[SUPPLIED RECORDS Boundary: Start]

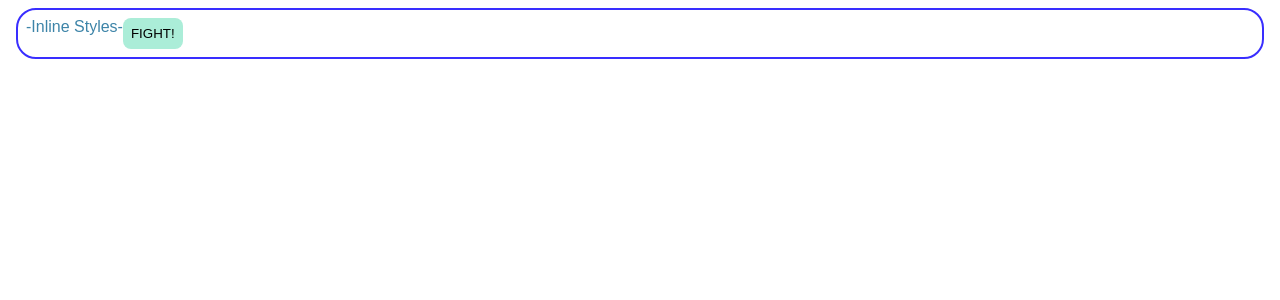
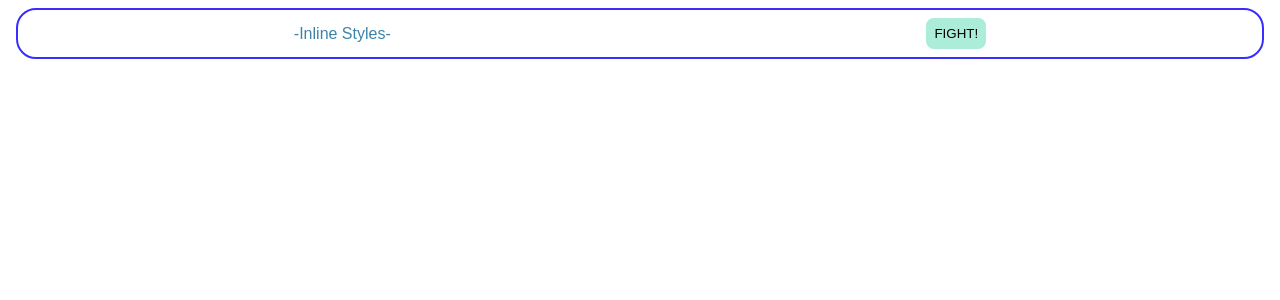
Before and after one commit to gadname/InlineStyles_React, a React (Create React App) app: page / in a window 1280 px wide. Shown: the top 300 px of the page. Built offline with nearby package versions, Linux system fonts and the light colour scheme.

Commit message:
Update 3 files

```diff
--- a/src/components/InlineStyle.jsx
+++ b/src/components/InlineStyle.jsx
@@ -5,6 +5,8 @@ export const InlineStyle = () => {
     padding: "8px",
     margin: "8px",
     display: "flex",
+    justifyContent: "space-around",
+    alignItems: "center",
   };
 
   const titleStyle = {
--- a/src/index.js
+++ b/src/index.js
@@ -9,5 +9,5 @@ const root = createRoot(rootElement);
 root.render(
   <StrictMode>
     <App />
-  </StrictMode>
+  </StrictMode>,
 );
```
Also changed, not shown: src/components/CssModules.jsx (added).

[SUPPLIED RECORDS Boundary: End]

- _ACTIVITY_
Lines containing the word "components" are to be pulled from the records and copied.

- _EXPECTED OUTPUT_
--- a/src/components/InlineStyle.jsx
+++ b/src/components/InlineStyle.jsx
Also changed, not shown: src/components/CssModules.jsx (added).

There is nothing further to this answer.